The politics side on the whole was complex. Negotiations and juggling of different interests, while trying to keep the greater good in sight is hard. The reason why I probably like such stories is because they are so complex and difficult to resolve. 

Overall, great read. Exciting, full of twists and turns. Also clever with the science. I liked the characters, enjoyed reading from their different viewpoints. Okay, now, enough of reviewing, I have the next book to read. I finished this in three weeks, which is extra fast compared to my busy schedule. Though I did have a two-hour delayed plane, and a 3.5 hour plane ride to read a lot on.

Saturday, July 15, 2017

The Red Pyramid (Kane Chronicles #1) by Rick Riordan * * *

I listened to this story as an audiobook. The funny thing about that is that it's actually the best format for it. The story is actually set as a transcript of tapes that were dropped off for the writer. On the tape, two kids talk about their crazy-sounding adventures with Egyptian gods. So when you are actually listening to two kids talking about what happened, it comes across just the way it should.

The story itself is similar to other books by Riordan. Kids get into an adventure that involves stopping a god, and also travelling through the US. The difference is that on the one hand they are not demigods, and the mythology is Egyptian. Now I'm a great lower of Ancient Egypt, so this was a plus for me.

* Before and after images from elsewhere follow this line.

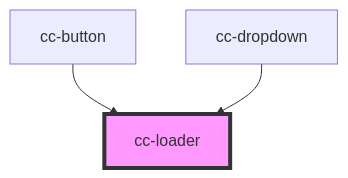
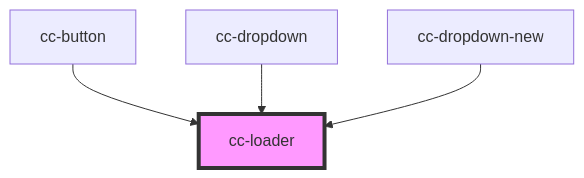
The diagram in packages/core/src/components/cc-loader/readme.md (lacafetalab/cafeta-components), drawn with Mermaid before and after one commit. The commit also changed other lines of this file and 11 other files, not shown here.

````diff
--- a/packages/core/src/components/cc-loader/readme.md
+++ b/packages/core/src/components/cc-loader/readme.md
@@ -23,6 +24,7 @@
 ```mermaid
 graph TD;
   cc-button --> cc-loader
   cc-dropdown --> cc-loader
+  cc-dropdown-new --> cc-loader
   style cc-loader fill:#f9f,stroke:#333,stroke-width:4px
 ```
````
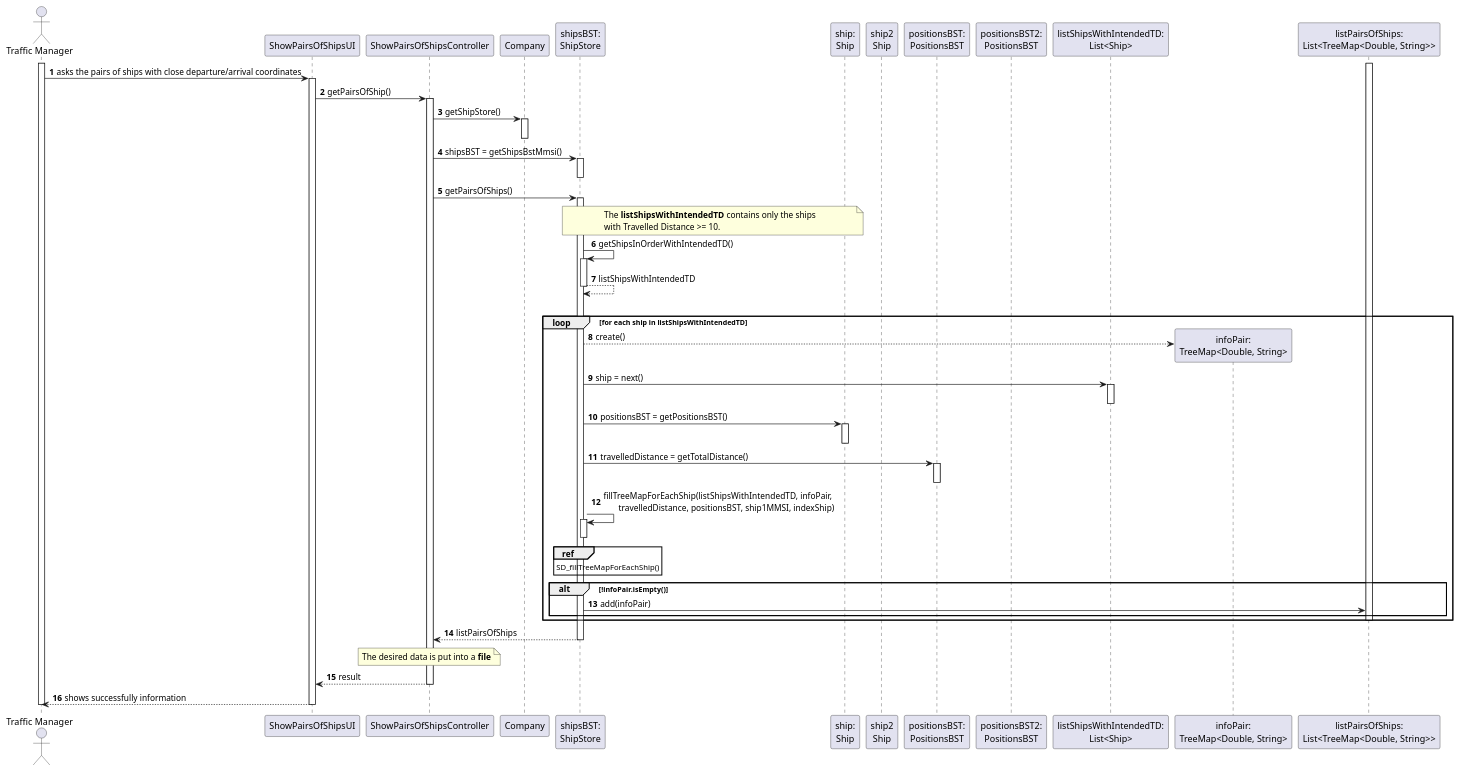
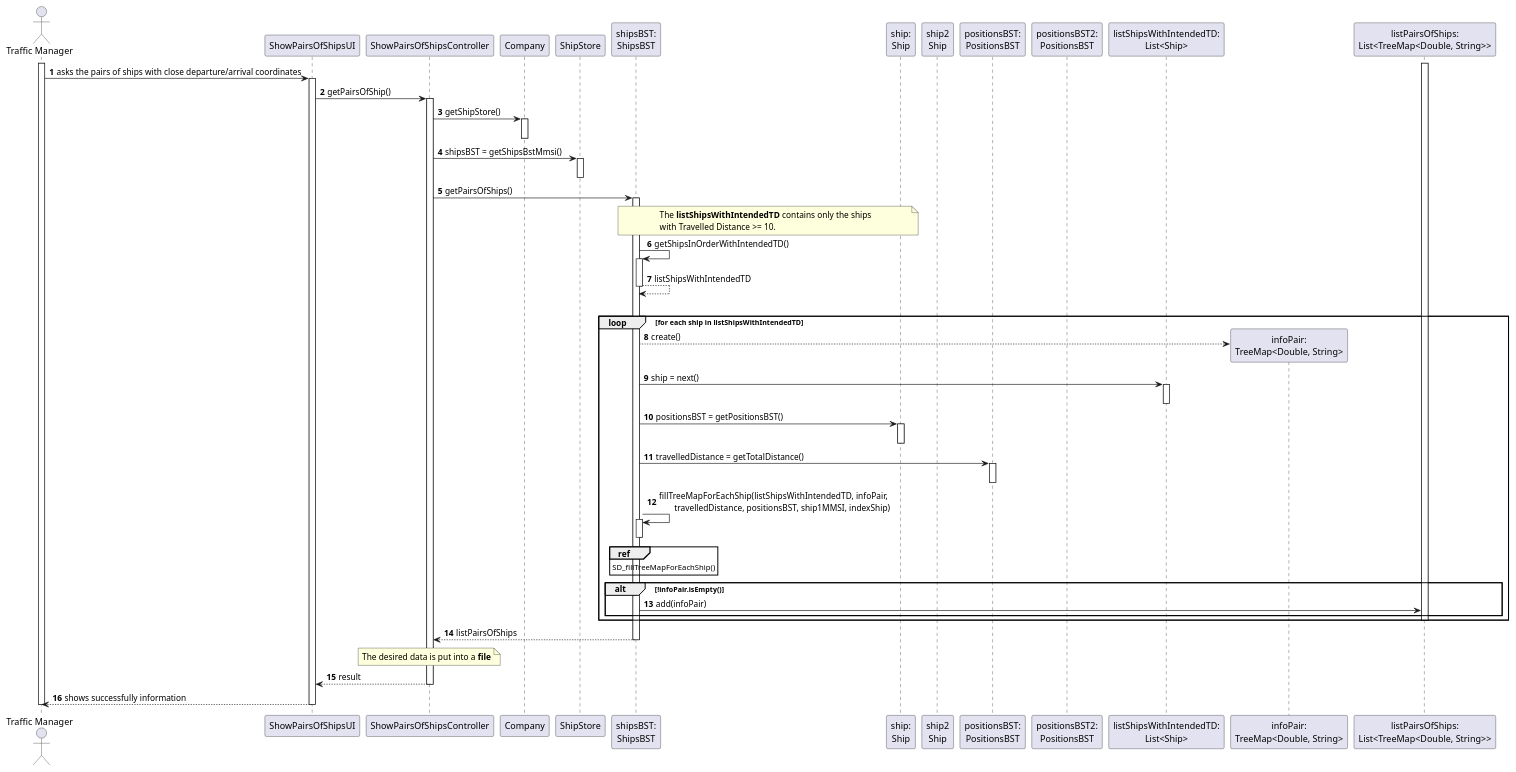
One commit to ana-albergaria/LAPR3-ISEP changed the diagram in docs/US107/US107_SD.puml. Above: the diagram before and after it, drawn with PlantUML. The commit also changed 5 other files, not shown here.

Commit message:
G54-3 #comment correcting SD diagram

```diff
--- a/docs/US107/US107_SD.puml
+++ b/docs/US107/US107_SD.puml
@@ -1,94 +1,95 @@
 @startuml
 
 
 autonumber
 actor "Traffic Manager" as TM
 
 participant "ShowPairsOfShipsUI" as UI
 participant "ShowPairsOfShipsController" as CTRL
 participant "Company" as COMP
-participant "shipsBST:\nShipStore" as BstShip
+participant "ShipStore" as SHIP_STORE
+participant "shipsBST:\nShipsBST" as BstShip
 participant "ship:\nShip" as S
 participant "ship2\nShip" as S2
 /'participant "ShipPosition" as SP'/
 participant "positionsBST:\nPositionsBST" as BstPosition
 participant "positionsBST2:\nPositionsBST" as BstPosition2
 participant "listShipsWithIntendedTD:\nList<Ship>" as ITERATOR
 participant "infoPair:\nTreeMap<Double, String>" as TREEMAP
 participant "listPairsOfShips:\nList<TreeMap<Double, String>>" as LIST
 
 
 activate TM
 TM -> "UI" : asks the pairs of ships with close departure/arrival coordinates
 activate "UI"
 UI -> CTRL : getPairsOfShip()
 activate CTRL
 CTRL -> COMP : getShipStore()
 activate COMP
 deactivate COMP
-CTRL -> BstShip : shipsBST = getShipsBstMmsi()
-activate BstShip
-deactivate BstShip
+CTRL -> SHIP_STORE : shipsBST = getShipsBstMmsi()
+activate SHIP_STORE
+deactivate SHIP_STORE
 CTRL -> BstShip : getPairsOfShips()
 /'decide what kind of list'/
 activate BstShip
 /'BstShip -> BstShip : listOfShips = inOrder() '/
 note over BstShip, S
 The **listShipsWithIntendedTD** contains only the ships
 with Travelled Distance >= 10.
 end note
 BstShip -> BstShip : getShipsInOrderWithIntendedTD()
 activate BstShip
 BstShip --> BstShip : listShipsWithIntendedTD
 deactivate BstShip
 |||
 loop for each ship in listShipsWithIntendedTD
 BstShip --> TREEMAP** : create()
 BstShip -> ITERATOR : ship = next()
 activate ITERATOR
 deactivate ITERATOR
 /'BstShip -> S : travelledDistance = getTravelledDistance()
 activate S
 deactivate S
 '/
 BstShip -> S : positionsBST = getPositionsBST()
 activate S
 deactivate S
 BstShip -> BstPosition : travelledDistance = getTotalDistance()
 activate BstPosition
 deactivate BstPosition
 BstShip -> BstShip : fillTreeMapForEachShip(listShipsWithIntendedTD, infoPair, \n       travelledDistance, positionsBST, ship1MMSI, indexShip)
 ref over BstShip
 SD_fillTreeMapForEachShip()
 end
 activate BstShip
 deactivate BstShip
 /'alteração alt em baixo: travelledDistance2 >= 10 em vez de > 10'/
 /'alt travelledDistance >= 10'/
 
 alt !infoPair.isEmpty()
 BstShip -> LIST : add(infoPair)
 end
 activate LIST
 deactivate LIST
 /'end'/
 end
 
 BstShip --> CTRL : listPairsOfShips
 deactivate BstShip
 note over CTRL
 The desired data is put into a **file**
 end note
 CTRL --> UI : result
 deactivate CTRL
 "UI" --> TM : shows successfully information
 
 deactivate "UI"
 
 
 
 
 
 deactivate TM
 
 @enduml
```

Overall, this is a great adventure, but I find that I wasn't taken by it as I was with the other books. The characters aren't that complex, and the focus seems to be more on the story and the mythology, than them. That is also why I didn't write about the kids in detail.

Leviathan Wakes (Expanse, #1) by James S.A. Corey * * * * *

 Any book about the future is always also about the present. This book isn't Star Trek. Humans are still petty, after their own interest. So while the setting is space, people act the same way they would on Earth. I guess the old saying of the more things change ... works. I had this thought, but so did the author, that no matter what, we are just primates swinging poo at each other, or poking things with sticks.

The story is about a period of humanity when we have left Earth, but took the problems with us, while staying in the Solar system. We have colonised Mars, some moons, even rocks in the asteroid belt. I loved how living, growing up in space had physically changed people. I also found the way they spoke interesting. A mixture of the different languages of the people who went there. However, the same way as when Europeans colonised the rest of the world, the colonies are treated just as badly. And they want to break away just as badly. Thrown into this tense environment is something unexpected. Without spoiling things for those who are not watching the show, it's big.


The story itself is told from the point of view of two men. One is Holden. He's a regular guy from Earth. Good childhood, nice parents, and that makes him an idealist. He feels naive sometimes, but he tries his best all the time. The conflict inside is that he expects better from people than they are, and then constantly gets disappointed. There is one point where he doesn't realise that words can be bigger weapons than guns. I'm not sure if he'll ever change. Maybe I don't want him to.

The other point of view is Miller. He's a belter. Grew up on a station built in a rock. He's also a cop. Kind of a sci-fi Dick Tracy. Even has the hat. He's much more a realist, and I found that I liked him more. He is jaded, and gritty, but he does what must be done. He also has a keen insight to things. They do clash with Holden. The funny thing is, I think Miller sometimes wishes he could see the world the way Holden does, but he's seen too much for that to be possible. 

Compared to the TV show, this encompasses the first season and some of the second. The story is pretty much the same, with some minor changes here and there. 

Overall, I enjoyed the story very much. It has personal stories as well as a grand scale of system wide events and politics. Now, let me finish this review, I have the next book to read.